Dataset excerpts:
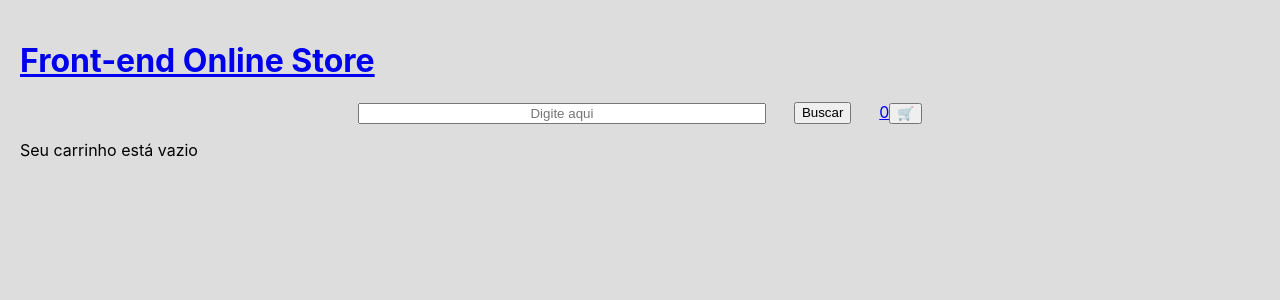
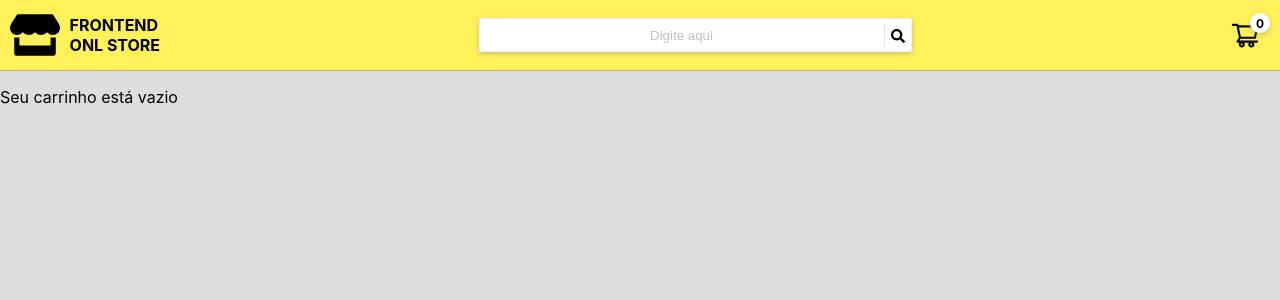
Before and after one commit to gustavodutradev/Project-Online-Store, a React (Create React App) app: page /carrinho in a window 1280 px wide. Shown: the top 300 px of the page. Built offline with nearby package versions, Linux system fonts and the light colour scheme.

Commit message:
Estilização CSS do Header e reajuste de lógica da barra do search

```diff
--- a/package.json
+++ b/package.json
@@ -10,6 +10,7 @@
     "prop-types": "^15.8.1",
     "react": "^17.0.2",
     "react-dom": "^17.0.2",
+    "react-icons": "^4.4.0",
     "react-router-dom": "^5.2.0",
     "react-scripts": "5.0.1"
   },
--- a/src/App.css
+++ /dev/null
@@ -1,42 +0,0 @@
-.App {
-  text-align: center;
-}
-
-.App-logo {
-  height: 40vmin;
-  pointer-events: none;
-}
-
-@media ( prefers-reduced-motion : no-preference ) {
-
-  .App-logo {
-    animation: App-logo-spin infinite 20s linear;
-  }
-
-}
-
-.App-header {
-  align-items: center;
-  background-color: #282c34;
-  color: white;
-  display: flex;
-  flex-direction: column;
-  font-size: calc(10px + 2vmin);
-  justify-content: center;
-  min-height: 100vh;
-}
-
-.App-link {
-  color: #61dafb;
-}
-
-@keyframes App-logo-spin {
-
-  from {
-    transform: rotate(0deg);
-  }
-
-  to {
-    transform: rotate(360deg);
-  }
-}
--- a/src/App.js
+++ b/src/App.js
@@ -1,9 +1,8 @@
-/* eslint-disable react/no-unused-state */
+/* eslint-disable react/jsx-max-depth */
 // Main Imports
 import React from 'react';
-import './App.css';
 // Logic Imports
-import { Switch, Route, BrowserRouter, Link } from 'react-router-dom';
+import { Switch, Route, BrowserRouter, Redirect } from 'react-router-dom';
 import * as api from './services/api';
 // Component Imports
 import Carrinho from './components/Carrinho';
@@ -12,6 +11,10 @@ import SideBar from './components/SideBar';
 import Header from './components/Header';
 import Product from './components/Product';
 import Checkout from './components/Checkout';
+// CSS Import
+import './css/App.css';
+import './css/Header.css';
+// Icons Imports
 
 class App extends React.Component {
   state = {
@@ -21,6 +24,7 @@ class App extends React.Component {
       results: [],
     },
     cartList: JSON.parse(localStorage.getItem('cart')) || [],
+    redirect: false,
   }
 
   handleChange = ({ target }) => {
@@ -101,12 +105,6 @@ class App extends React.Component {
     });
   }
 
-  // setStockMaxQuantity = () => {
-  //   const { cartList } = this.state;
-  //   const { available_quantity } = cartList;
-  //   if(qtd produto > que qtd estoque)
-  // }
-
   searchRequest = async () => {
     const { searchInput } = this.state;
     const request = await api.getProductsFromCategoryAndQuery('', searchInput);
@@ -115,6 +113,23 @@ class App extends React.Component {
       searchResult: request,
       clickSearch: true,
     });
+  }
+
+  searchRequestEnter = async (event) => {
+    if (event.key === 'Enter') {
+      this.setState({
+        redirect: false,
+      }, async () => {
+        const { searchInput } = this.state;
+        const request = await api.getProductsFromCategoryAndQuery('', searchInput);
+
+        this.setState({
+          searchResult: request,
+          clickSearch: true,
+          redirect: true,
+        });
+      });
+    }
   }
 
   setFilterCategory = async (categoryId) => {
@@ -128,21 +143,18 @@ class App extends React.Component {
   }
 
   render() {
-    const { searchInput, searchResult, clickSearch, cartList } = this.state;
+    const { searchInput, searchResult, clickSearch, cartList, redirect } = this.state;
 
     return (
       <BrowserRouter>
-        <Link to="/">
-          <h1>Front-end Online Store</h1>
-        </Link>
-
-        <div className="header">
-
+        <div>
           <Header
             handleChange={ this.handleChange }
             searchRequest={ this.searchRequest }
+            searchRequestEnter={ this.searchRequestEnter }
             cartList={ cartList }
           />
+          { redirect && <Redirect to="/" /> }
         </div>
         <div className="page-body">
           <Switch>
--- a/src/components/Header.jsx
+++ b/src/components/Header.jsx
@@ -1,13 +1,29 @@
+// Main Imports
 import React, { Component } from 'react';
 import PropTypes from 'prop-types';
 import { Link } from 'react-router-dom';
 
+// Icons
+import { FaStore, FaSearch } from 'react-icons/fa';
+import { AiOutlineShoppingCart } from 'react-icons/ai';
+
 class Header extends Component {
   render() {
-    const { handleChange, searchRequest, cartList } = this.props;
+    const { handleChange, searchRequest, cartList, searchRequestEnter } = this.props;
 
     return (
-      <div className="header-bar">
+      <div className="header">
+        <Link to="/">
+          <div className="logo">
+            <FaStore />
+            <span className="logo-title">
+              FRONTEND
+              <br />
+              ONL STORE
+            </span>
+          </div>
+        </Link>
+        <div className="search-bar">
           <label htmlFor="home-initial-message">
             <input
               type="text"
@@ -16,19 +32,36 @@ class Header extends Component {
               placeholder="Digite aqui"
               data-testid="query-input"
               className="search-input"
+              onKeyDown={ searchRequestEnter }
             />
           </label>
+          <Link to="/">
             <button
               type="submit"
               data-testid="query-button"
               onClick={ searchRequest }
+              className="search-button"
             >
-          Buscar
+              <FaSearch />
             </button>
+          </Link>
+        </div>
+        <div className="cart-button">
           <Link data-testid="shopping-cart-button" to="/carrinho">
-          <span data-testid="shopping-cart-size">{cartList.length}</span>
-          <button type="button">🛒</button>
+            <div
+              data-testid="shopping-cart-size"
+              className="cart-quantity"
+            >
+              {cartList.length}
+            </div>
+            <button
+              type="button"
+              className="shopping-cart"
+            >
+              <AiOutlineShoppingCart />
+            </button>
           </Link>
+        </div>
       </div>
     );
   }
@@ -38,6 +71,7 @@ Header.propTypes = {
   handleChange: PropTypes.func.isRequired,
   searchRequest: PropTypes.func.isRequired,
   cartList: PropTypes.instanceOf(Array).isRequired,
+  searchRequestEnter: PropTypes.func.isRequired,
 };
 
 export default Header;
--- /dev/null
+++ b/src/css/App.css
@@ -0,0 +1,41 @@
+body {
+  background-color: rgb(221, 221, 221);
+  font-family: -apple-system , BlinkMacSystemFont , 'Segoe UI' , 'Roboto' , 'Oxygen' , 'Ubuntu' , 'Cantarell' , 'Fira Sans' , 'Droid Sans' , 'Helvetica Neue' , sans-serif;
+  -webkit-font-smoothing: antialiased;
+  -moz-osx-font-smoothing: grayscale;
+  height: 100vh;
+  margin: 0;
+}
+
+code {
+  font-family: source-code-pro , Menlo , Monaco , Consolas , 'Courier New' , monospace;
+}
+
+a {
+  color: inherit;
+  text-decoration: none;
+}
+
+.page-body {
+  display: flex;
+  flex-flow: row nowrap;
+}
+
+.categories-container {
+  display: flex;
+  flex-direction: column;
+  gap: 10px;
+  height: 100vh;
+  overflow-y: visible;
+  width: 200px;
+}
+
+.search-results {
+  align-content: flex-start;
+  display: flex;
+  flex-flow: row wrap;
+  height: 100%;
+  justify-content: center;
+  padding: 20px;
+  width: 100%;
+}
--- /dev/null
+++ b/src/css/Header.css
@@ -0,0 +1,92 @@
+.header {
+  align-items: center;
+  background-color: rgb(255, 241, 89);
+  border-bottom: 1px solid rgb(0, 0, 0, 0.25);
+  display: flex;
+  flex-flow: row wrap;
+  justify-content: space-between;
+  padding: 10px;
+}
+
+.logo {
+  align-items: center;
+  display: flex;
+  flex-flow: row nowrap;
+  font-size: 50px;
+  justify-content: space-between;
+  width: 150px;
+}
+
+.logo-title {
+  font-size: 16px;
+  font-weight: bold;
+}
+
+.search-bar {
+  align-items: center;
+  background-color: white;
+  border: 1px solid rgba(116, 116, 116, 0.1);
+  border-radius: 2px;
+  box-shadow: 0 2px 5px rgba(148, 148, 148, 0.5);
+  display: flex;
+  flex-flow: row;
+}
+
+.search-input {
+  border: 0;
+  height: 30px;
+  text-align: center;
+  width: 400px;
+}
+
+.search-input:focus {
+  outline: none;
+}
+
+.search-input::placeholder {
+  color: rgb(0, 0, 0, 0.25);
+}
+
+.search-button {
+  background-color: rgb(0, 0, 0, 0);
+  border: 0;
+  border-left: 1px solid rgb(0, 0, 0, 0.1);
+  cursor: pointer;
+  font-size: 14px;
+  padding-top: 5px;
+}
+
+.cart-button {
+  align-content: center;
+  align-items: center;
+  display: flex;
+  flex-flow: row;
+  justify-content: center;
+  position: relative;
+}
+
+.shopping-cart {
+  background-color: rgb(0, 0, 0, 0);
+  border: 0;
+  cursor: pointer;
+  font-size: 30px;
+  padding: 0;
+  padding-right: 10px;
+  padding-top: 7px;
+}
+
+.cart-quantity {
+  align-items: center;
+  background-color: white;
+  border-radius: 100%;
+  box-shadow: 0 2px 5px rgba(148, 148, 148, 0.5);
+  display: flex;
+  font-size: 12px;
+  font-weight: bold;
+  height: 20px;
+  justify-content: center;
+  position: absolute;
+  right: 0;
+  top: 0;
+  width: 20px;
+}
--- a/src/index.css
+++ /dev/null
@@ -1,53 +0,0 @@
-body {
-  margin: 0;
-  font-family: -apple-system, BlinkMacSystemFont, 'Segoe UI', 'Roboto', 'Oxygen',
-    'Ubuntu', 'Cantarell', 'Fira Sans', 'Droid Sans', 'Helvetica Neue',
-    sans-serif;
-  -webkit-font-smoothing: antialiased;
-  -moz-osx-font-smoothing: grayscale;
-  padding: 20px;
-  background-color: rgb(221, 221, 221);
-  height: 100vh;
-}
-
-code {
-  font-family: source-code-pro, Menlo, Monaco, Consolas, 'Courier New',
-    monospace;
-}
-
-.header-bar {
-  display: flex;
-  max-width: 50%;
-  flex-flow: row wrap;
-  justify-content: space-evenly;
-  margin: auto;
-}
-
-.search-input {
-  width: 400px;
-  text-align: center;
-}
-
-.page-body {
-  display: flex;
-  flex-flow: row nowrap;
-}
-
-.categories-container {
-  display: flex;
-  flex-direction: column;
-  gap: 10px;
-  width: 200px;
-  height: 100vh;
-  overflow-y:visible;
-}
-
-.search-results {
-  display: flex;
-  width: 100%;
-  height: 100%;
-  flex-flow: row wrap;
-  align-content: flex-start;
-  justify-content: center;
-  padding: 20px;
-}
--- a/src/index.js
+++ b/src/index.js
@@ -1,6 +1,5 @@
 import React from 'react';
 import ReactDOM from 'react-dom';
-import './index.css';
 import App from './App';
 import * as serviceWorker from './serviceWorker';
 
```
Also changed, not shown: 1 other file (tests, documents, lock files or other folders). Lines whose indentation alone changed are shown as unchanged.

- What you have to do: Pick out every line above that contains the word "smoothing" and copy it.

- Response:
+  -webkit-font-smoothing: antialiased;
+  -moz-osx-font-smoothing: grayscale;
-  -webkit-font-smoothing: antialiased;
-  -moz-osx-font-smoothing: grayscale;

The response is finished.